The Alphabet (1968) combines animation and live action and goes for four minutes. It has a simple narrative structure relating a symbolically rendered expression of a fear of learning. The idea for The Alphabet came from Lynch's wife, Peggy Lentz, a painter whose niece, according to Lynch in Chris Rodley's Lynch on Lynch book, "was having a bad dream one night and was saying the alphabet in her sleep in a tormented way. So that's sort of what started The Alphabet going." Based on the merits of this short film, Lynch was awarded an American Film Institute production grant and became a minor celebrity.
The Grandmother (1970, 33 minutes). After the success of The Alphabet, one of Lynch's friends, Bushnell Keeler, recommended that he check out the American Film Institute. Keeler's brother-in-law had been involved in setting up the AFI. Lynch submitted The Alphabet, and wrote a script for a short film entitled The Grandmother. He sent the script and a print of The Alphabet to the AFI in Washington. Lynch got a call from George Stevens Jr. and Tony Vellani at the AFI, who wanted to know if Lynch could make The Grandmother for $5,000 (it eventually cost $7,200).
The short film combines live action and animation. The story revolves around a boy who grows a grandmother to escape neglect and abuse from his parents. It is silent (no dialogue), with soundtrack cues used to convey story.
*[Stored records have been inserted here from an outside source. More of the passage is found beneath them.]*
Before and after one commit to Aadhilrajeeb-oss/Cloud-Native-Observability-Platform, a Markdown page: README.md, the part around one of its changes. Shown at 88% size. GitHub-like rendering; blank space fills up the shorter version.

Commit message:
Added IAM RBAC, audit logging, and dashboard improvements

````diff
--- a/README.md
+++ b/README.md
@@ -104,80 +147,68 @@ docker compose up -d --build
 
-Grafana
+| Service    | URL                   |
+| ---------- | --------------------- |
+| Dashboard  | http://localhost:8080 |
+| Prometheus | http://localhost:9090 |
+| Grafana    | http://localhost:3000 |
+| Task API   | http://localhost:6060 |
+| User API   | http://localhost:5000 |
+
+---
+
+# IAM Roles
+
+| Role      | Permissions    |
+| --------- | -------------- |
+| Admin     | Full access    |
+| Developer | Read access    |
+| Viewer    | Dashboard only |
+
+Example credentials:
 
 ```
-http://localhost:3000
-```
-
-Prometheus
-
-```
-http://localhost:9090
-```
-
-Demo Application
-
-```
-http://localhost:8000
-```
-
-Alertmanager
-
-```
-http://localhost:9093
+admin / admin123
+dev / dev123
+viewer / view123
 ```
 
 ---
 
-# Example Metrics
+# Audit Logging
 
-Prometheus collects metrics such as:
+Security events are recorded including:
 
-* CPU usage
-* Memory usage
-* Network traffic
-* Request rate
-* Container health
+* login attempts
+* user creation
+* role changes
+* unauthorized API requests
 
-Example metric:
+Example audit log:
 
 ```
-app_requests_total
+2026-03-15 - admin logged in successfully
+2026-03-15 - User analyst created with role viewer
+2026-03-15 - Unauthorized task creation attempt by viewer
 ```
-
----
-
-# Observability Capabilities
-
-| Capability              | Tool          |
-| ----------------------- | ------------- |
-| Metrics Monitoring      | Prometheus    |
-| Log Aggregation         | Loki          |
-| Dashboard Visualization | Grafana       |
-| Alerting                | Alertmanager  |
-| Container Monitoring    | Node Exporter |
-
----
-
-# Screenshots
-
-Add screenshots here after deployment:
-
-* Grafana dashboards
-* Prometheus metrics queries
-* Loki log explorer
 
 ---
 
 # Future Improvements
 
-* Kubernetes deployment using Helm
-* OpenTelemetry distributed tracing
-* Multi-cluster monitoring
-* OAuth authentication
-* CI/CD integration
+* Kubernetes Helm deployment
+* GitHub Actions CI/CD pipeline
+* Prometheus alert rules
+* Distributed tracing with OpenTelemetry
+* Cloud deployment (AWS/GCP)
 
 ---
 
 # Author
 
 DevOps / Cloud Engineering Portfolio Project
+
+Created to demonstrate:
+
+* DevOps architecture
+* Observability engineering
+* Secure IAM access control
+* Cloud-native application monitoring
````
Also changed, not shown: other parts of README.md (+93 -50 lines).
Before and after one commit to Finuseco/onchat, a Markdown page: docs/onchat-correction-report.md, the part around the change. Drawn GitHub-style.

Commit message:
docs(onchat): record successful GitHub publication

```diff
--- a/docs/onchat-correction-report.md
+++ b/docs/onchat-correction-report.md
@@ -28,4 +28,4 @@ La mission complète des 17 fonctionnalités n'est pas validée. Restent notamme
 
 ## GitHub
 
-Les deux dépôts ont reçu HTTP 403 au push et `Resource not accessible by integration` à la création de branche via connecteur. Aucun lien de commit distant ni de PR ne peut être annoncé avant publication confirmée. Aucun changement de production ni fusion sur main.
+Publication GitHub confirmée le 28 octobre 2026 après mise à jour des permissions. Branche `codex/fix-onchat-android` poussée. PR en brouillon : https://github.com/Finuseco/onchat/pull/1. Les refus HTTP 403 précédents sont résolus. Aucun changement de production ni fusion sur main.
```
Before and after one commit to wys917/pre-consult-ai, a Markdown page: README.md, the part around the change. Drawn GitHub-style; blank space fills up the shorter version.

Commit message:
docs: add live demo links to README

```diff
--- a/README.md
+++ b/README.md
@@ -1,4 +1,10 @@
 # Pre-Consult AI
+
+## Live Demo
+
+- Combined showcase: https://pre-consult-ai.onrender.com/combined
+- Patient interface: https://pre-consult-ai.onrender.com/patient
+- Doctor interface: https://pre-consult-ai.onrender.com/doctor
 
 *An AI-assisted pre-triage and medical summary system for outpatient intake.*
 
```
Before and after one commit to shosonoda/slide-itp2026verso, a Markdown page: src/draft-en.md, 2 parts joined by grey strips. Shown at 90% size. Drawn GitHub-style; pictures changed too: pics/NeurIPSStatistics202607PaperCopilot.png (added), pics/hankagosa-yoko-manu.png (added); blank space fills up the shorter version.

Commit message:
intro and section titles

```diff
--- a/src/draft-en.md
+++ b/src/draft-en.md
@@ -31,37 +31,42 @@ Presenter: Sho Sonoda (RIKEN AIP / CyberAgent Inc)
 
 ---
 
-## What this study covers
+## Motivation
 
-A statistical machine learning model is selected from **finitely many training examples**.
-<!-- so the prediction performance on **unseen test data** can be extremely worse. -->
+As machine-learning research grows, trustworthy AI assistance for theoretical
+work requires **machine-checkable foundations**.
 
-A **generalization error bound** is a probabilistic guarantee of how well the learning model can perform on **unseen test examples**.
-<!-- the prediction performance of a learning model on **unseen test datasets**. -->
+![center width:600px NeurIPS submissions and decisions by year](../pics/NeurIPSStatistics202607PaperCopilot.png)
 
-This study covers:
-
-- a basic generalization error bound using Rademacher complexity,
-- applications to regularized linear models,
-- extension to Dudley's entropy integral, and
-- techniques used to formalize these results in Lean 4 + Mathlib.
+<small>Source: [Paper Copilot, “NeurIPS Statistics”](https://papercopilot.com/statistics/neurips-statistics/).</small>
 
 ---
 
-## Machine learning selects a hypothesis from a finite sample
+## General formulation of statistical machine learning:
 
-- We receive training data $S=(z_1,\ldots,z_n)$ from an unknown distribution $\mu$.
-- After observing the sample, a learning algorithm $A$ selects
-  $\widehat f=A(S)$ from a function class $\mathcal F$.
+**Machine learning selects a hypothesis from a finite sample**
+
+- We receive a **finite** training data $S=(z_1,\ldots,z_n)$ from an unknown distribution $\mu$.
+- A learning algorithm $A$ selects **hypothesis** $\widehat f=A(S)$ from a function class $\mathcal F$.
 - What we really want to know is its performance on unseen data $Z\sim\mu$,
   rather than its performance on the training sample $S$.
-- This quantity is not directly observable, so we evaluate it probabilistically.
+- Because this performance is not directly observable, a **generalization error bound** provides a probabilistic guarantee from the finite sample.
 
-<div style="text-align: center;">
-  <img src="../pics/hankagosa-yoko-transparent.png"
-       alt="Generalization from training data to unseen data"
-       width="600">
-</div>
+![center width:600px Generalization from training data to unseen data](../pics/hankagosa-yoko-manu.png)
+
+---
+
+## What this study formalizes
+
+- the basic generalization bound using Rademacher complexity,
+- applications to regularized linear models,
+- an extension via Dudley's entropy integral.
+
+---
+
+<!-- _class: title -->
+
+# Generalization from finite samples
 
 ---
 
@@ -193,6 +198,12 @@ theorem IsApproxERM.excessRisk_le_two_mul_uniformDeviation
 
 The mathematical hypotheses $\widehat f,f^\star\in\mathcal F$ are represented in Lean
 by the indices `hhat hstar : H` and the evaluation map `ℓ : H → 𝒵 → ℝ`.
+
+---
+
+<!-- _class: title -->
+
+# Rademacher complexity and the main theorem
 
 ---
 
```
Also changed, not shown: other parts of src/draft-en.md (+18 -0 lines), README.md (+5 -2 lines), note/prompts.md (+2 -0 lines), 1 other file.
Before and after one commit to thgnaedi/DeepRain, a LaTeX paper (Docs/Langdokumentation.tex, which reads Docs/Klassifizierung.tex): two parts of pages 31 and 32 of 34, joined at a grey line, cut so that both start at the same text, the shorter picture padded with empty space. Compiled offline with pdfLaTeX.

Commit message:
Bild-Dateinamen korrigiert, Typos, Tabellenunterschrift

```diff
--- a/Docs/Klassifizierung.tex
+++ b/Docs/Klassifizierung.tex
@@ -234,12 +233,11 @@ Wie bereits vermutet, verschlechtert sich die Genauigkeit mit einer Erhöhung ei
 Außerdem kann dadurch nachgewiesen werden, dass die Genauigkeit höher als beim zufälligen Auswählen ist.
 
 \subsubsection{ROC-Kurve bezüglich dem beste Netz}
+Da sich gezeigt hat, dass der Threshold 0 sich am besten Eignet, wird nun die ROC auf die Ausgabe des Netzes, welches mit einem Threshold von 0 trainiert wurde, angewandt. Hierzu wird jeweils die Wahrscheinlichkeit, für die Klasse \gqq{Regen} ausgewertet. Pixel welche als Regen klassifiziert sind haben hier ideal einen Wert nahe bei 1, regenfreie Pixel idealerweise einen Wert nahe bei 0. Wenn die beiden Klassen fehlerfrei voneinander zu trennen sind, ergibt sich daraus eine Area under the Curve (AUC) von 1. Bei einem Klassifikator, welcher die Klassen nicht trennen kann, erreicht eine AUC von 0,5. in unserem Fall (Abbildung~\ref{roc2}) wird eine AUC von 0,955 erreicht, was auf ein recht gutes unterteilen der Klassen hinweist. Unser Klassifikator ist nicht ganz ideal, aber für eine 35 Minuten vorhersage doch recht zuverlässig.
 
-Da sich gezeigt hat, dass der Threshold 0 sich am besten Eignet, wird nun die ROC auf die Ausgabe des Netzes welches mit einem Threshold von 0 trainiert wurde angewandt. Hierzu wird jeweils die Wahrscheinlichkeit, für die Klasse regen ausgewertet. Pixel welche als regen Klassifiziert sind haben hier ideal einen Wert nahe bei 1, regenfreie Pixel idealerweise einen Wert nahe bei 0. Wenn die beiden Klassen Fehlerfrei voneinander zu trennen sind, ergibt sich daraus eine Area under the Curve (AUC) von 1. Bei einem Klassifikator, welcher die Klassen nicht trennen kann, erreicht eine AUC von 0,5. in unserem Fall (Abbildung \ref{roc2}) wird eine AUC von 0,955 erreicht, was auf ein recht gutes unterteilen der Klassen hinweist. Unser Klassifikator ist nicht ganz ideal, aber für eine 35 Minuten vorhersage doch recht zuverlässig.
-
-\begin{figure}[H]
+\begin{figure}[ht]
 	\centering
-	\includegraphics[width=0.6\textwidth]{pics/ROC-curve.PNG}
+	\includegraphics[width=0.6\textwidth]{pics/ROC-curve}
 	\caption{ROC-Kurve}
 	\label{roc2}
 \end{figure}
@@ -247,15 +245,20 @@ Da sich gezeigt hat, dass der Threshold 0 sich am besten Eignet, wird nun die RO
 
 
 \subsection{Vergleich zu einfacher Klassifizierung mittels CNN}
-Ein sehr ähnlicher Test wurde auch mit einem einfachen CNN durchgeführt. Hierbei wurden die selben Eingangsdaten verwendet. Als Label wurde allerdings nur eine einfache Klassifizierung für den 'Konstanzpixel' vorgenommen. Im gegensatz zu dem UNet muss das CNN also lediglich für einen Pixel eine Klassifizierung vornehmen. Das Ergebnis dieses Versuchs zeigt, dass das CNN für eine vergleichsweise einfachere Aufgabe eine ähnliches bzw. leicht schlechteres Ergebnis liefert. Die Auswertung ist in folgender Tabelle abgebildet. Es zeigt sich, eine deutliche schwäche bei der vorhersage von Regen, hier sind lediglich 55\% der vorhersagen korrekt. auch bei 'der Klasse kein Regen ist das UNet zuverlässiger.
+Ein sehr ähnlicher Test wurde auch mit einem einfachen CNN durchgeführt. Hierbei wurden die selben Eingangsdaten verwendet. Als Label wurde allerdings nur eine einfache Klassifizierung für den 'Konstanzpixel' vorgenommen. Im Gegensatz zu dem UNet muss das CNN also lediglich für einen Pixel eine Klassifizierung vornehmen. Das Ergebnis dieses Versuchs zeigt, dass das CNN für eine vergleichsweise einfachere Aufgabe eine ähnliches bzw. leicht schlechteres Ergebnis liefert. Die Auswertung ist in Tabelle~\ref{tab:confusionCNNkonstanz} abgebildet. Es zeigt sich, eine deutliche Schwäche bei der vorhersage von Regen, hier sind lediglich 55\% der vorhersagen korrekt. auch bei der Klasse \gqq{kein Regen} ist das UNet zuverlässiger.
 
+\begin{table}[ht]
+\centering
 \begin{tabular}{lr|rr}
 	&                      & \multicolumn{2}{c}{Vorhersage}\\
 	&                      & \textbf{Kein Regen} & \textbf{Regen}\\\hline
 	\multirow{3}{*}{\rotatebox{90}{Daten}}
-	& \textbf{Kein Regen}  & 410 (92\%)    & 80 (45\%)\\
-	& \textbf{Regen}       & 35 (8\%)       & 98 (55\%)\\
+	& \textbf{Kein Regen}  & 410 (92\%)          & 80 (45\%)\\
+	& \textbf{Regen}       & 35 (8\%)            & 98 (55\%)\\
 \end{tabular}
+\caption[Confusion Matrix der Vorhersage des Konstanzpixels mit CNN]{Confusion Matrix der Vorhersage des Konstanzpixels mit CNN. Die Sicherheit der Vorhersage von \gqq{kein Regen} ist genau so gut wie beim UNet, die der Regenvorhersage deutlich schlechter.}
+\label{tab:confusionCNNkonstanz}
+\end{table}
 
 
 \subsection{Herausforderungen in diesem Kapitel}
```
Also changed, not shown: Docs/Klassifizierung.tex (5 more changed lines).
The music in the film was provided by a local group known as Tractor, and marked the first time Lynch would work with Alan Splet, who was recommended to the filmmaker by the soundman of The Alphabet. Initially, Lynch and Splet intended to use a collection of sound effects records for the film, but after going through them all they found that none of them were useful. So, Lynch and Splet took sixty-three days to make and record their own sound effects.
After finishing The Grandmother, Lynch took the film to be shown at the AFI in Washington, D.C. The head of the AFI at the time, George Stevens, Jr. found that after all the films had been categorized, only Lynch's defied easy categorization. Stevens and Vellani recommended that Lynch apply to the AFI's Center for Advanced Film Studies. This was a filmmaking conservatory that Vellani had recently started in Beverly Hills. Lynch and Splet both applied for scholarships, and on the strength of The Grandmother (which won awards at film festivals in Atlanta, Bellevue and San Francisco), they were accepted into the program.
The Amputee (1974) was made for the American Film Institute while Eraserhead was in financial limbo. The AFI was testing two different stocks of black and white video, and enlisted Frederick Elmes to test each one. Lynch asked Elmes if he could shoot something with this stock, and he allowed him, so Lynch and Catherine Coulson stayed up all night writing the script. The result was a one shot scene with Catherine Coulson about a woman attempting to write a letter while a male nurse (played by Lynch) tends to her leg stumps. It exists in two versions: one that goes for 4 minutes, and one that goes for 5.
The Cowboy and the Frenchman
The Cowboy and the Frenchman (1988, 26 minutes) is slapstick, made for French television as part of the series The French as Seen by... by French magazine Figaro. It stars Harry Dean Stanton, Frederic Golchan and Jack Nance.
Premonitions Following an Evil Deed
Lumière: Premonitions Following an Evil Deed (1996, 52 seconds) was originally included as a segment in the 1995 film Lumière et compagnie. Forty acclaimed directors created works using the original Cinematographe invented by the Lumière brothers.